Extracted entries Block Start

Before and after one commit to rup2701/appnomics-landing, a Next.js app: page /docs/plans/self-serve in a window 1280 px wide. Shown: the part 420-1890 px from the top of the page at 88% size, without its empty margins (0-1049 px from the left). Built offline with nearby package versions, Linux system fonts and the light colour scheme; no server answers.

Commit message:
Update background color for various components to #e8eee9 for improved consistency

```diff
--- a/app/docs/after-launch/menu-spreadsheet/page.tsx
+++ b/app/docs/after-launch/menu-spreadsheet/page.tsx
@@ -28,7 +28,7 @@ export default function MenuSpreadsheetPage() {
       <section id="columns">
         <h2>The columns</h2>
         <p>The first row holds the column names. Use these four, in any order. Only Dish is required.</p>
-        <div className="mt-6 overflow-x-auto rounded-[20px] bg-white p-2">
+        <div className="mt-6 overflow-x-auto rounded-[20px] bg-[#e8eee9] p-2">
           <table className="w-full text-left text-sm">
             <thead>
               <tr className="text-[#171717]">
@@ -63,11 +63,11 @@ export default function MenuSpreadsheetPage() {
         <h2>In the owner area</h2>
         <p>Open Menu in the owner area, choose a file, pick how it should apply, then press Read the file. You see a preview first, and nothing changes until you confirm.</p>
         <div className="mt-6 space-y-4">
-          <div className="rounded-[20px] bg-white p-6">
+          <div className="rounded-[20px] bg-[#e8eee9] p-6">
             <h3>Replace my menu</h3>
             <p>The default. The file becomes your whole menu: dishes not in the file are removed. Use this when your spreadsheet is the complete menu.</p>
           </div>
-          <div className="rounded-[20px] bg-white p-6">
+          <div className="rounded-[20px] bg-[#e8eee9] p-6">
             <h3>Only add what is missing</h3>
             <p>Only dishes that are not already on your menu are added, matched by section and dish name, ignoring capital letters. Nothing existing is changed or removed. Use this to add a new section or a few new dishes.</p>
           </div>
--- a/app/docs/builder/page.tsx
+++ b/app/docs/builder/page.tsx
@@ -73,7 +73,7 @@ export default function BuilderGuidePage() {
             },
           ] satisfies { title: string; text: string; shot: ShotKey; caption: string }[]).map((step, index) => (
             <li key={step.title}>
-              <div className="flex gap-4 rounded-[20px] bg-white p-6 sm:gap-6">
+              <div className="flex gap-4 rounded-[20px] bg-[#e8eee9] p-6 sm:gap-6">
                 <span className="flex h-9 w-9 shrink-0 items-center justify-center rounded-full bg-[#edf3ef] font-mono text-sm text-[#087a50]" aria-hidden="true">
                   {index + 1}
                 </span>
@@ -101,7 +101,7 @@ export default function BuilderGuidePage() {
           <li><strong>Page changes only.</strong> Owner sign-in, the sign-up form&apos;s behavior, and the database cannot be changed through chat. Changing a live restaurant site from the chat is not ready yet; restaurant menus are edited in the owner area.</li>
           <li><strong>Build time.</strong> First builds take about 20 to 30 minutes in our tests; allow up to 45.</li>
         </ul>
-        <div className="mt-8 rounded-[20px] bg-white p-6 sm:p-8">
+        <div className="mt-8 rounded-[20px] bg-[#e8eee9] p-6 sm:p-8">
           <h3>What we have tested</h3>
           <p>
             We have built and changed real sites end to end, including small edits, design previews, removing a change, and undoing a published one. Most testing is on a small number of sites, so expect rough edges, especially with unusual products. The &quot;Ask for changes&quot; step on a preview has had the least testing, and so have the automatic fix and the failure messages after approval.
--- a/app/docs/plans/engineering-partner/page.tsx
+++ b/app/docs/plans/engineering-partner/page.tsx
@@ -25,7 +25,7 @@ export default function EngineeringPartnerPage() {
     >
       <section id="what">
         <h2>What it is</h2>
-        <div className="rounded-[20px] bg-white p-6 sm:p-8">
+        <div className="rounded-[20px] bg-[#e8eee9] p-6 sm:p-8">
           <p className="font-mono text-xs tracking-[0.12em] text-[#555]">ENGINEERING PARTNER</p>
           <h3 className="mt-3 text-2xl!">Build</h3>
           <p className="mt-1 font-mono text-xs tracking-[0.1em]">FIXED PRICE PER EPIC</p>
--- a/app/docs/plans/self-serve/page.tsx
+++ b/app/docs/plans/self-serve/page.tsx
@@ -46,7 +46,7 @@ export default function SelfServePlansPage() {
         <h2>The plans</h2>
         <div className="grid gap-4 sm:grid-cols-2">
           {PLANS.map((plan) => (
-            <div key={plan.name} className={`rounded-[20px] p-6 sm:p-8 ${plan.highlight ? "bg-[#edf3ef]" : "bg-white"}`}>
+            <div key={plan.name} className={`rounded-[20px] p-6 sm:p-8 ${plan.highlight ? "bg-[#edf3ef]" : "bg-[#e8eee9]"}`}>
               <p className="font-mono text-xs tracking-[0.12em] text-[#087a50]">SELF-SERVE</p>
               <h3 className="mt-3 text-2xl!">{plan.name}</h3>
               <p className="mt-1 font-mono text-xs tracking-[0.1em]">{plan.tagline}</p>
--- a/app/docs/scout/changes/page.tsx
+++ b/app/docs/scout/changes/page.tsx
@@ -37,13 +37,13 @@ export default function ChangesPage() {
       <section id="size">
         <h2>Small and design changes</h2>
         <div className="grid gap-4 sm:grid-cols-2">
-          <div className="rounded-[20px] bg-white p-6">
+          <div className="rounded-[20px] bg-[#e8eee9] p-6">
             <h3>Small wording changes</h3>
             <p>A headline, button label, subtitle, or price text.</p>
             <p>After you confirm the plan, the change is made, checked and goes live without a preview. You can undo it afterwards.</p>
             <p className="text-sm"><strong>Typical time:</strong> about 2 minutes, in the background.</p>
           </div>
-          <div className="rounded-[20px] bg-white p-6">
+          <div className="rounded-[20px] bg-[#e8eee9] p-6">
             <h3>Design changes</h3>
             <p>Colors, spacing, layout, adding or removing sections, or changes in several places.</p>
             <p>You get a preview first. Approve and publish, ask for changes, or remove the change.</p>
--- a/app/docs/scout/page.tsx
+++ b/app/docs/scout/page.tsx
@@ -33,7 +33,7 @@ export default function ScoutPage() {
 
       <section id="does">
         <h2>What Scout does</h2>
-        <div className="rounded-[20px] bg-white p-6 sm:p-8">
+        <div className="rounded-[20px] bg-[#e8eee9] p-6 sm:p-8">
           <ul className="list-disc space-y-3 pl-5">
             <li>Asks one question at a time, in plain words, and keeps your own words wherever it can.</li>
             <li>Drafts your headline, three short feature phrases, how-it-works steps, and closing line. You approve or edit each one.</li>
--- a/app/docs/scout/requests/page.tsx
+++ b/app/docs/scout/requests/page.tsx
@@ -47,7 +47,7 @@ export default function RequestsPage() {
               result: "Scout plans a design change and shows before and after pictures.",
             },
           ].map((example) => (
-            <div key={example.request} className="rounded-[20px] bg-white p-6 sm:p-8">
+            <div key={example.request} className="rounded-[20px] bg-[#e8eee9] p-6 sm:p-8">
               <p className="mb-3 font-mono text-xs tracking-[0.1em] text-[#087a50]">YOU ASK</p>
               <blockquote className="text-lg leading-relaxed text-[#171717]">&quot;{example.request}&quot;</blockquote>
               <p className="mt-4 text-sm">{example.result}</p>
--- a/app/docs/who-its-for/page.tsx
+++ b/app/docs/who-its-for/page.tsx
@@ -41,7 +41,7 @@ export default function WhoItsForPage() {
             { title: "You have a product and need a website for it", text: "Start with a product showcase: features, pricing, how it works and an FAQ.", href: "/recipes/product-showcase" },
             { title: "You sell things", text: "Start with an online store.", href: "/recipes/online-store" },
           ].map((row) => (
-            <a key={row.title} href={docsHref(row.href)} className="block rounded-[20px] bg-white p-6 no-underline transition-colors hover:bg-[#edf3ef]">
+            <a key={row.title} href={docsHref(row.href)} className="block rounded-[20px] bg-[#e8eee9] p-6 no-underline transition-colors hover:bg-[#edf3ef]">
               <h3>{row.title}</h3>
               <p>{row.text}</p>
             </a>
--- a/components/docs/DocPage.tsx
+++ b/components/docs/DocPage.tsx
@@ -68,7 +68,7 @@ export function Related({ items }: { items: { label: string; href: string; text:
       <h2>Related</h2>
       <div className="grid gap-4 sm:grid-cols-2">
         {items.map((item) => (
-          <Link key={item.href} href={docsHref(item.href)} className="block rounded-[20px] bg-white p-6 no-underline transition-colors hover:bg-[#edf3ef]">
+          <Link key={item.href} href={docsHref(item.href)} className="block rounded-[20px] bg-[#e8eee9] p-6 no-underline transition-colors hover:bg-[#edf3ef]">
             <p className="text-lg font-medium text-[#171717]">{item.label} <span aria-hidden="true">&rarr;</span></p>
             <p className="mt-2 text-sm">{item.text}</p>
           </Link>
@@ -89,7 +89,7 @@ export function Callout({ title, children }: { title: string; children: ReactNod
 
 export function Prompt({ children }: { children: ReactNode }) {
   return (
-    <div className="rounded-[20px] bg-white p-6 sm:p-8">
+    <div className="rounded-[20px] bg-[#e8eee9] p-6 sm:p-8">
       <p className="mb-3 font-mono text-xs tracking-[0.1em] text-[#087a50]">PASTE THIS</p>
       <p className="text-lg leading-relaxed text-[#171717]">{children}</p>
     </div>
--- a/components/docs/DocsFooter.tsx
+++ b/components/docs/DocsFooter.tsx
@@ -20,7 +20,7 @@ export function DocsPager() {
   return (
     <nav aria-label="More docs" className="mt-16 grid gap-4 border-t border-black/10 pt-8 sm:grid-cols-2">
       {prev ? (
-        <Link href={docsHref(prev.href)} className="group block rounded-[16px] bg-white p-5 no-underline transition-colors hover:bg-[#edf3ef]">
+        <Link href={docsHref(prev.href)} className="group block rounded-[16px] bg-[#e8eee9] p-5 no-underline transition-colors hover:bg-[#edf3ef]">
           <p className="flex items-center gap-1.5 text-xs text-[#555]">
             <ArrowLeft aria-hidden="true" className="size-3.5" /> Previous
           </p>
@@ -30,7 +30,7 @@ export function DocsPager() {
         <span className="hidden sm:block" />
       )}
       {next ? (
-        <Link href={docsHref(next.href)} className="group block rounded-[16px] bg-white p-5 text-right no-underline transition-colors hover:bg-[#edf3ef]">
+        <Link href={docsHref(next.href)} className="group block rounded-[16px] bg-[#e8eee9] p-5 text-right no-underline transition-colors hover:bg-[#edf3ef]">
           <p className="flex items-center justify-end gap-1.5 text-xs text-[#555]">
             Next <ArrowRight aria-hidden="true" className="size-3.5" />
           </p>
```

Extracted entries Block End

# Problem details
Where the string "components" occurs in a line above, count that line, and report solely the final figure.

# Answer space
5